Do you ever look at the world and wonder why we are always pushing against things. People do it when they demand their opinion be more valuable or true than yours. Groups do it when they pick a cause to fight against and then protest. Nations do it when they march their armies into someone else’s territory. All of that pushing against only makes what you are pushing against stronger or more prominent. It does nothing to lessen the conflict or move the other person, group or nation to step down. Force always increases the tension until it finally quashes it all together.
The Chinese have it right in their practice of Tai Chi.
The concept of the Taiji (“supreme ultimate”) appears in both Taoist and Confucian
Chinese philosophy, where it represents the fusion or mother of Yin and Yang into a single Ultimate, represented by the Taijitu symbol. Thus, tai chi theory and practice evolved in agreement with many Chinese philosophical principles, including those of Taoism and Confucianism. (source: Wikipedia).
There are many exercises in the martial arts. One exercise, known as “pushing hands”, is particularly useful.

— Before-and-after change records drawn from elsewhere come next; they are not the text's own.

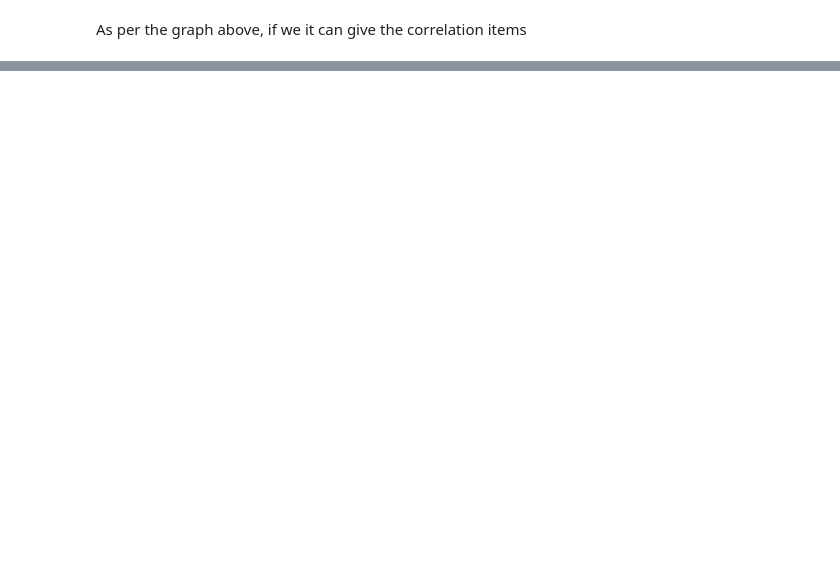
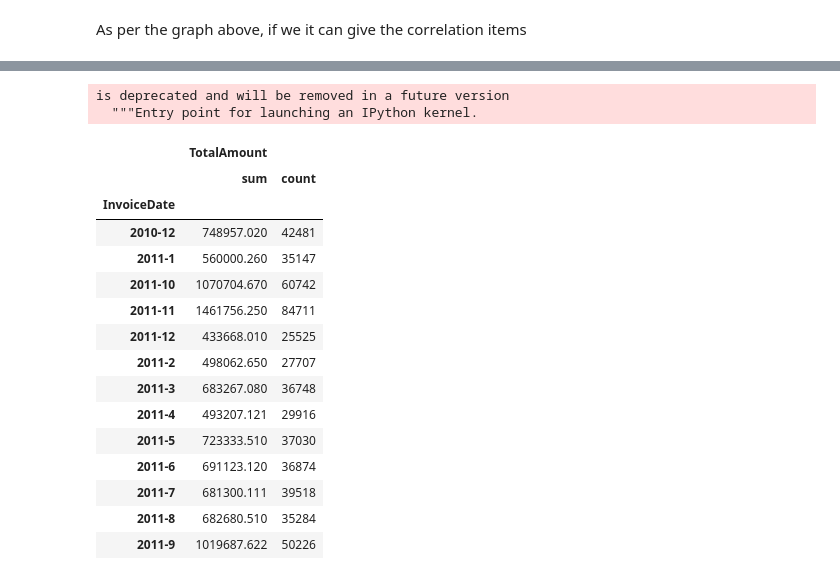
Before and after one commit to JAsanka/BUSINESS-INTELLIGENCE-SYSTEM, a Jupyter notebook: Untitled1.ipynb, the cells around one changed output, grey strips where cells are left out. Saved outputs shown, nothing was run; the diff lists cells and outputs as text; code cells hidden in the pictures; blank space fills up the shorter version.

```diff
--- a/Untitled1.ipynb
+++ b/Untitled1.ipynb
@@ -277,0 +287,5 @@ As per the graph above, if we it can give the correlation items
+# %%
+for_pred = prod_prof
+new_inv = for_pred["InvoiceDate"].apply(lambda x:str(x.year) + "-" + str(x.month))
+for_pred["InvoiceDate"] = new_inv
+for_pred.head()
@@ -277,0 +299,22 @@ As per the graph above, if we it can give the correlation items
+# %%
+summary_sets = for_pred.groupby("InvoiceDate")["TotalAmount"].agg({"TotalAmount":["sum","count"]})
+summary_sets
+# %% [output]
+is deprecated and will be removed in a future version
+  """Entry point for launching an IPython kernel.
+|  | TotalAmount |  |
+|  | sum | count |
+| InvoiceDate |  |  |
+| 2010-12 | 748957.020 | 42481 |
+| 2011-1 | 560000.260 | 35147 |
+| 2011-10 | 1070704.670 | 60742 |
+| 2011-11 | 1461756.250 | 84711 |
+| 2011-12 | 433668.010 | 25525 |
+| 2011-2 | 498062.650 | 27707 |
+| 2011-3 | 683267.080 | 36748 |
+| 2011-4 | 493207.121 | 29916 |
+| 2011-5 | 723333.510 | 37030 |
+| 2011-6 | 691123.120 | 36874 |
+| 2011-7 | 681300.111 | 39518 |
+| 2011-8 | 682680.510 | 35284 |
+| 2011-9 | 1019687.622 | 50226 |
```
Also changed, not shown: parts of 15 cells of this notebook.
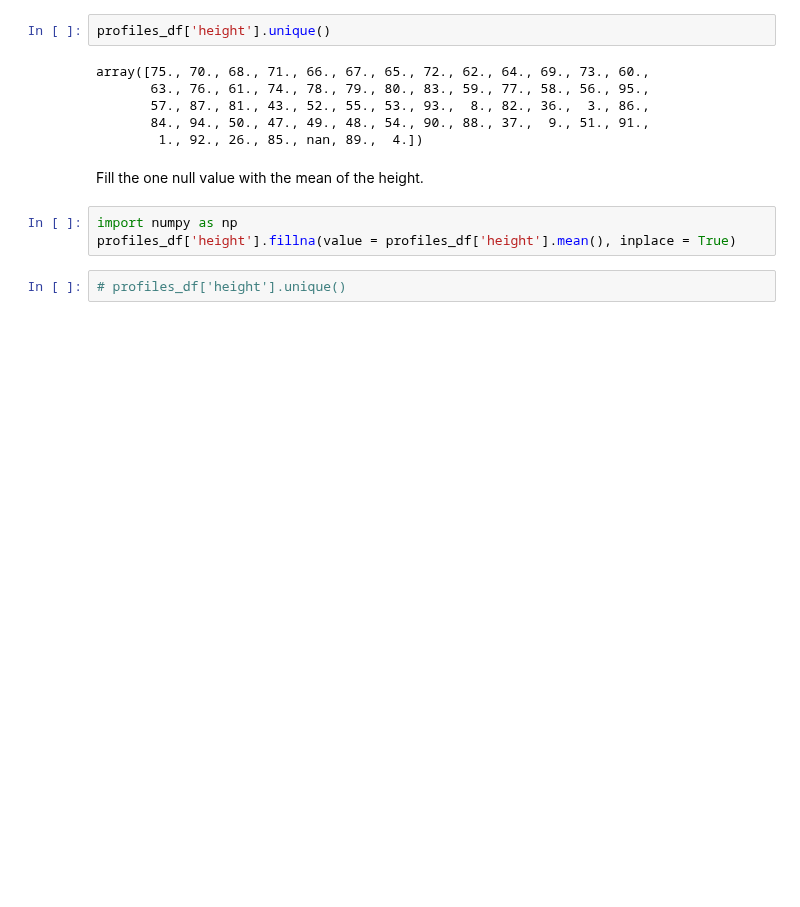
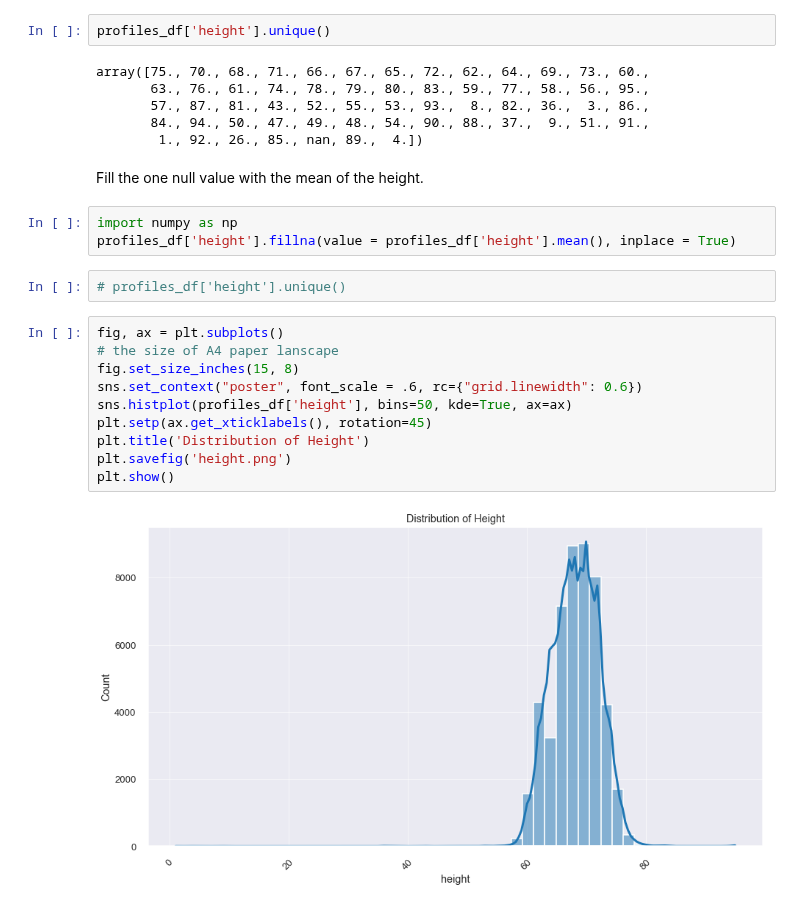
Before and after one commit to LenSin3/OkCupid-Date-a-Scientist, a Jupyter notebook: date-a-scientist.ipynb, the cells around one changed output. Drawn from its saved outputs; the diff is of its cells as text; blank space fills up the shorter version.

```diff
--- a/date-a-scientist.ipynb
+++ b/date-a-scientist.ipynb
@@ -690,3 +707,15 @@ import numpy as np
 profiles_df['height'].fillna(value = profiles_df['height'].mean(), inplace = True)
 # %%
 # profiles_df['height'].unique()
+# %%
+fig, ax = plt.subplots()
+# the size of A4 paper lanscape
+fig.set_size_inches(15, 8)
+sns.set_context("poster", font_scale = .6, rc={"grid.linewidth": 0.6})
+sns.histplot(profiles_df['height'], bins=50, kde=True, ax=ax)
+plt.setp(ax.get_xticklabels(), rotation=45)
+plt.title('Distribution of Height')
+plt.savefig('height.png')
+plt.show()
+# %% [output]
+[figure, added]
```
Also changed, not shown: parts of 3 cells of this notebook, 2 other files.
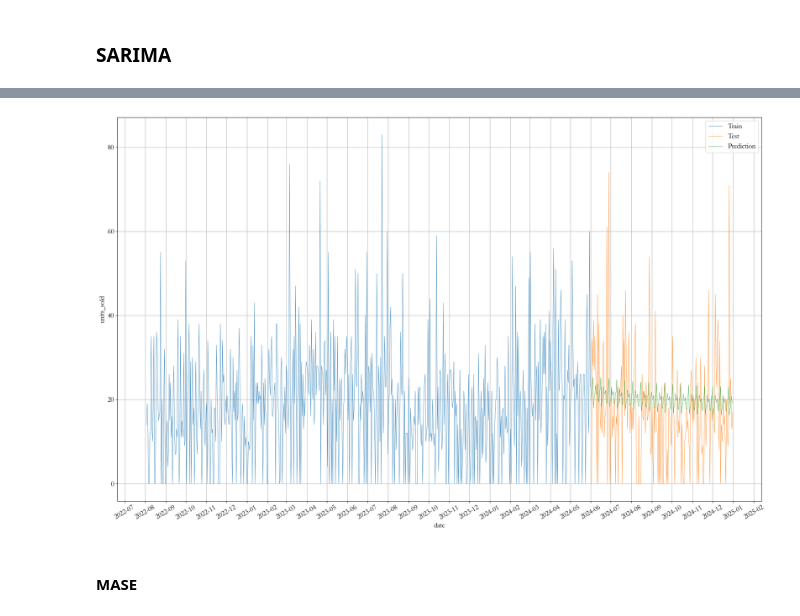
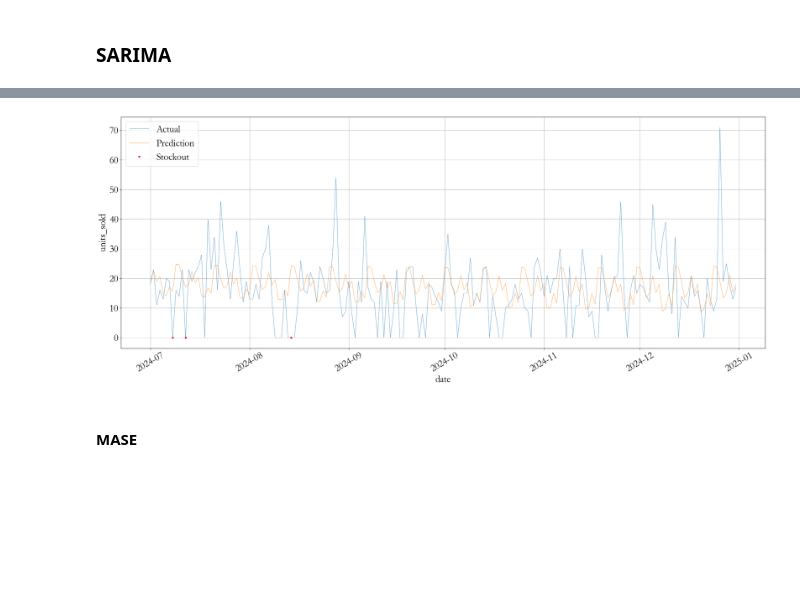
Before and after one commit to dnshwng98/fmcg_intelligent_tools, a Jupyter notebook: src/fmcg_intelligent_tools/Main.ipynb, the cells around one changed output, grey strips where cells are left out. Saved outputs shown, nothing was run; the diff lists cells and outputs as text; code cells hidden in the pictures; blank space fills up the shorter version.

```diff
--- a/src/fmcg_intelligent_tools/Untitled.ipynb
+++ b/src/fmcg_intelligent_tools/Main.ipynb
@@ -815,19 +811,20 @@ sb_naive_data_test["sb_naive_prediction"] = sb_naive_data_train[(sb_naive_data_t
 # %%
-fig, ax = plt.subplots(figsize=(15, 5))
-ax.plot(sb_naive_data_train.loc[sb_naive_data_train["date"] >= "2023-06-01"]["date"], sb_naive_data_train.loc[sb_naive_data_train["date"] >= "2023-06-01"]["units_sold"], linewidth=0.5, label="Train")
-ax.plot(sb_naive_data_test["date"], sb_naive_data_test["units_sold"], linewidth=0.5, label="Test")
-ax.plot(sb_naive_data_test["date"], sb_naive_data_test["sb_naive_prediction"], linewidth=0.5, label="Predicted")
-ax.plot(fmcg_dataset.loc[(fmcg_dataset["date"] >= "2023-06-01") & (fmcg_dataset["region"] == "PL-North") & (fmcg_dataset["sku"] == "YO-009") &  (fmcg_dataset["channel"] == "Retail") & (fmcg_dataset["stock_available"] == 0)]["date"],
-        fmcg_dataset.loc[(fmcg_dataset["date"] >= "2023-06-01") & (fmcg_dataset["region"] == "PL-North") & (fmcg_dataset["sku"] == "YO-009") &  (fmcg_dataset["channel"] == "Retail") & (fmcg_dataset["stock_available"] == 0)]["units_sold"], ".", markersize=4.0, label="Stockout")
+fig, ax = plt.subplots(figsize=(25, 10))
+# ax.plot(sb_naive_data_train.loc[sb_naive_data_train["date"] >= "2023-06-01"]["date"], sb_naive_data_train.loc[sb_naive_data_train["date"] >= "2023-06-01"]["units_sold"], linewidth=0.5, label="Train")
+ax.plot(sb_naive_data_test["date"], sb_naive_data_test["units_sold"], linewidth=0.6, label="Actual")
+ax.plot(sb_naive_data_test["date"], sb_naive_data_test["sb_naive_prediction"], linewidth=0.6, label="Prediction")
+ax.plot(fmcg_dataset.loc[(fmcg_dataset["date"] >= "2024-06-01") & (fmcg_dataset["region"] == "PL-North") & (fmcg_dataset["sku"] == "YO-009") &  (fmcg_dataset["channel"] == "Retail") & (fmcg_dataset["stock_available"] == 0)]["date"],
+        fmcg_dataset.loc[(fmcg_dataset["date"] >= "2024-06-01") & (fmcg_dataset["region"] == "PL-North") & (fmcg_dataset["sku"] == "YO-009") &  (fmcg_dataset["channel"] == "Retail") & (fmcg_dataset["stock_available"] == 0)]["units_sold"], "r.", markersize=9.0, label="Stockout")
 
 ax.xaxis.set_major_locator(mdates.MonthLocator(bymonthday=1))
-ax.set_xlabel("date", fontname="garamond", fontsize=15)
-ax.set_ylabel("units_sold", fontname="garamond", fontsize=15)
-ax.legend()
+ax.set_xlabel("Date")
+ax.set_ylabel("Units Sold")
+ax.legend(loc="upper left")
 ax.grid()
 plt.rcParams['font.family'] = 'garamond'
-plt.rcParams['font.size'] = 15
+plt.rcParams['font.size'] = 25
 plt.tight_layout()
 plt.xticks(rotation=30)
 plt.show()
+fig.savefig("season_block_naive_forecast.png")
 # %% [output]
@@ -885,6 +911,9 @@ plt.show()
+# %%
+sarima_data_train = sarima_data[(sarima_data["date"] < "2024-07-01")].copy()
+sarima_data_test = sarima_data[(sarima_data["date"] >= "2024-07-01")].copy()
 # %%
-sarima_regressor = SARIMAX(sarima_data_train["units_sold"], order=(1, 0, 1), seasonal_order=(1, 1, 1, 12))
-sarima_data_test["prediction"] = sarima_regressor.fit().forecast(steps=214).round(2)
+sarima_regressor = SARIMAX(sarima_data_train["units_sold"], order=(1, 2, 2), seasonal_order=(0, 2, 2, 12))
+sarima_data_test["prediction"] = sarima_regressor.fit().forecast(steps=184).round(2).values
 sarima_data_test
 # %% [output]
 |  | date | season | units_sold | promotion_flag | price_unit | delivery_days | year | month | week | ... |
@@ -903,18 +932,23 @@ sarima_data_test
 # %%
-fig, ax = plt.subplots(figsize=(25, 15))
+fig, ax = plt.subplots(figsize=(25, 10))
 
-ax.plot(sarima_data_train["date"], sarima_data_train["units_sold"], linewidth=.6, label="Train")
-ax.plot(sarima_data_test["date"], sarima_data_test["units_sold"], linewidth=.6, label="Test")
+ax.plot(sarima_data_test["date"], sarima_data_test["units_sold"], linewidth=.6, label="Actual")
 ax.plot(sarima_data_test["date"], sarima_data_test["prediction"], linewidth=.6, label="Prediction")
+ax.plot(fmcg_dataset.loc[(fmcg_dataset["date"] >= "2024-06-01") & (fmcg_dataset["region"] == "PL-North") & (fmcg_dataset["sku"] == "YO-009") &  (fmcg_dataset["channel"] == "Retail") & (fmcg_dataset["stock_available"] == 0)]["date"],
+        fmcg_dataset.loc[(fmcg_dataset["date"] >= "2024-06-01") & (fmcg_dataset["region"] == "PL-North") & (fmcg_dataset["sku"] == "YO-009") &  (fmcg_dataset["channel"] == "Retail") & (fmcg_dataset["stock_available"] == 0)]["units_sold"], "r.", markersize=8.0, label="Stockout")
 ax.set_xlabel("date")
 ax.set_ylabel("units_sold")
 ax.xaxis.set_major_locator(mdates.MonthLocator(bymonthday=1))
 ax.legend()
 ax.grid(True)
+plt.rcParams['font.family'] = 'garamond'
+plt.rcParams['font.size'] = 25
+plt.tight_layout()
 plt.xticks(rotation=30)
 plt.show()
+fig.savefig("sarima.png")
 # %% [output]
-[figure, old version]
+[figure, new version]
 # %% [markdown]
 #### MASE
 # %%
```
Also changed, not shown: parts of 33 cells of this notebook.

Pushing hands is said to be the gateway for students to understand experientially the martial aspects of the Internal martial arts (?? nèi ji?); leverage, reflex, sensitivity, timing, coordination and positioning. Pushing hands works to undo a person’s natural instinct to resist force with force, teaching the body to yield to force and redirect it. Health oriented tai chi schools may teach push hands to complement the physical conditioning available from performing solo form routines. Push hands allows students to learn how to respond to external stimuli using techniques from their forms practice. Among other things, training with a partner allows a student to develop ting jing (listening power), the sensitivity to feel the direction and strength of a partner’s intention. In that sense pushing hands is a contract between students to train in the defensive and offensive movement principles of their martial art; learning to generate, coordinate and deliver power to another and also how to effectively neutralize incoming forces in a safe environment. (source: Wikipedia)
This past weekend I had the opportunity to try this with a group of men who get together twice a year to support one another in life and reinforce what it means to be a man. We performed this exercise round robin with 12 men. What happens is one man tries to force the other to lift a foot first and thereby be disqualified. Most of the time what has a man lose is his opponent stops resisting and the attacker loses his balance. Most of the rounds went pretty quickly, except for me.
For some reason I just did not resist and to my surprise I was able to outlast a man almost twice my weight and several inches taller. He was even getting frustrated as I would just let his hands push mine without resisting at all. At one point I almost got him to lose his balance and the only reason I finally lost was that someone suggested setting a time limit on the competition and I got more aggressive. I am not sure what got into me that day. For some reason I was perfectly at peace with complete release. In the process I was surprised to feel the sense of power I felt in totally being with the other person. There was also energy as a result of the frustration on my opponent’s face in not being able to move me. I dare say that I was much more comfortable with the whole exercise than my opponents were.
I am aware that by not losing, I also could not win but for me that was less important than just being with the other person and trying to feel the force approach me without any resistance. What would our homes, offices, churches, legislatures, nations and peoples look like if the force of Yin Yang was observed? If every force were met with an equal and opposite force all conflict would melt into peace. (I had to have a little utopia in here)
Unfortunately, I am not sure I could honor the true calling of Tai Chi as I have not had much experience with generating, coordinating and delivering power. My symbol is not complete; my life is not yet balanced.
I saw in this exercise how I have always lived my life. I have always found it useful to give no resistance. I have even used it as a young man to avoid a fight with a young hoodlum in a pizza parlor in the small town of Beaver Dam, Wisconsin. It is a strategy that has served me well in those kinds of situations throughout my life. At this weekend though, I discovered that I need to find the other half of the Taijitu symbol, the Yin to my Yang. This was something that I had not seen before or at least had not recognized as another source of power. A source I have not fully developed.
What could I achieve if I were able to seize this power? What do I need to do to fully absorb the energy on this side of the Tai Chi? In seeing this lack I am now aware that it is something I want.. no.. need, something that will allow me to complete my journey.
So here the journey begins, here it commences. I am not sure how the first step is taken to generate this attitude within myself. I know that it will be a process, a course of action. Not one that I need to take alone though. I am not worried because I have these men around me. I know who they are and they know who I am. I know I can trust the men because this is a skill that is native to men and yet, somehow it skipped me. I look forward to what lies ahead.
Thanks to the men and thanks for the exercise.